Data privacy and security issues: Remote patient monitors and devices are vulnerable, pose security issues, and therefore, affect patient-provider confidentiality.
Lack of standardisation: Health-tech being at a nascent stage lacks integration and standardisation, resulting in inconsistencies in patients’ medical results. Thus, the standardisation in health records of patients is an important step in enabling multiple healthcare service providers to gain easy access to consistent patient records.
However, the benefits and usefulness offered by digital technologies certainly surpasses the risks. To succeed, companies should take a holistic approach with the creation of integrated health management systems and embed the right digital capabilities. Focusing on new trends like hyper-localisation of pharmacies and providing an omni-channel scope could further create an advantage.

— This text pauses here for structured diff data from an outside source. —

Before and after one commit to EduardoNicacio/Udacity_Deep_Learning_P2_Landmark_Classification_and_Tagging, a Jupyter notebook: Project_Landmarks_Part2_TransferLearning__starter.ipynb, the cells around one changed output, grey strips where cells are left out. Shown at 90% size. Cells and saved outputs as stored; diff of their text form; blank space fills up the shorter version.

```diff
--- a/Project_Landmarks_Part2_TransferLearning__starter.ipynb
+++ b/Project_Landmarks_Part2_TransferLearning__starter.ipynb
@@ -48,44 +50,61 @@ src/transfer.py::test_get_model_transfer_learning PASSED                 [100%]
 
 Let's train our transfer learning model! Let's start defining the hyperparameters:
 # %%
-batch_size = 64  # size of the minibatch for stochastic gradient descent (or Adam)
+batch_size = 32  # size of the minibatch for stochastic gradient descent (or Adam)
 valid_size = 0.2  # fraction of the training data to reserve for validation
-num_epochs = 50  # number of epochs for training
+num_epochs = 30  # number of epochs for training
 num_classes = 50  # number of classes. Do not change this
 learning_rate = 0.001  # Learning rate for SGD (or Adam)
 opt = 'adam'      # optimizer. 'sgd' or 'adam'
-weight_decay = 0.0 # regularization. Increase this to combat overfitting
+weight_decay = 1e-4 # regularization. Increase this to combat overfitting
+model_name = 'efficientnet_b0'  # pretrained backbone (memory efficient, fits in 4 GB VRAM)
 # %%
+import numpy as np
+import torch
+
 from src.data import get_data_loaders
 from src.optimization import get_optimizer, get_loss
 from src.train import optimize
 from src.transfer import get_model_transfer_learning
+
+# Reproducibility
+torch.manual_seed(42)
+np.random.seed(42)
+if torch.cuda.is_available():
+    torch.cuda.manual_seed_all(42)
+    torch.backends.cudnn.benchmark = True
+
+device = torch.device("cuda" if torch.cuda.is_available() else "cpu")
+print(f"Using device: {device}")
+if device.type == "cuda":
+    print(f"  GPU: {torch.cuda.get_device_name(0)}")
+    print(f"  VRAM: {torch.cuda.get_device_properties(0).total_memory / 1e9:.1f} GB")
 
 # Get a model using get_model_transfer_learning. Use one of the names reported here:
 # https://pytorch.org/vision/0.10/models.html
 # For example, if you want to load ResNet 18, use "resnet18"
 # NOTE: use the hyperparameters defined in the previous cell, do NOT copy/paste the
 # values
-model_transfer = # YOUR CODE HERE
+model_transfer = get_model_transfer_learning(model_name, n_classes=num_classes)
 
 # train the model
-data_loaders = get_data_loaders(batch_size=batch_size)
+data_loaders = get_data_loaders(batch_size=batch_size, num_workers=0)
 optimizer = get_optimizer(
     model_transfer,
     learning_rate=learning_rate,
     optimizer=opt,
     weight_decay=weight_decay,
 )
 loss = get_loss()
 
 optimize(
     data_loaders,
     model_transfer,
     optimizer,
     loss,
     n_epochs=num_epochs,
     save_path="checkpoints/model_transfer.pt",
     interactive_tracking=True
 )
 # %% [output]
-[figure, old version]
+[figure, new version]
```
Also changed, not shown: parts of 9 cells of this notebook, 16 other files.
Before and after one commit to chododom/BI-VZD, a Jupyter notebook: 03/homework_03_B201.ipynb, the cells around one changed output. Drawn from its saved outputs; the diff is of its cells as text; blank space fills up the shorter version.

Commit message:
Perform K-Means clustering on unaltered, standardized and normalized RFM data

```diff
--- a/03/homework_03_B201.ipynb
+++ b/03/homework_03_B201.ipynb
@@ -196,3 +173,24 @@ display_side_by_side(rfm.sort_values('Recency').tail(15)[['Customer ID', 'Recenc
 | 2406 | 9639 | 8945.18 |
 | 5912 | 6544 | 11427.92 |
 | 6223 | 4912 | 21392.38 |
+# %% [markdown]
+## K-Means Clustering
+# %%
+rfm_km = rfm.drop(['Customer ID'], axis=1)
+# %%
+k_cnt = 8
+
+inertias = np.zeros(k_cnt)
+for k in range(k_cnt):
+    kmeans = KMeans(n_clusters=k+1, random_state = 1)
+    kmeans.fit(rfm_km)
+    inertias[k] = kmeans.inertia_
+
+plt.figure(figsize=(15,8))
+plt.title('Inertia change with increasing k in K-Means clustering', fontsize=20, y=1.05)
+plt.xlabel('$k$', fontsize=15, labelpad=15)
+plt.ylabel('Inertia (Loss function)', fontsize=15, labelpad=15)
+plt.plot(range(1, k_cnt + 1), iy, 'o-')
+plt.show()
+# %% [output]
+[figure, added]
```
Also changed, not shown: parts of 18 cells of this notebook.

Digital healthcare techniques coupled with other technologies are the future that would present a variety of opportunities. However, maximising the healthcare system’s potential through these technologies would require building on key areas, including supportive infrastructure, upskilled talent and robust guidelines ensuring data security protocols.
1 Healthcare Sector Snapshot, Invest India, accessed on 21 October 2021
2 There is a shortage of digital skills across sectors, Business Standard, accessed on 25 October 2021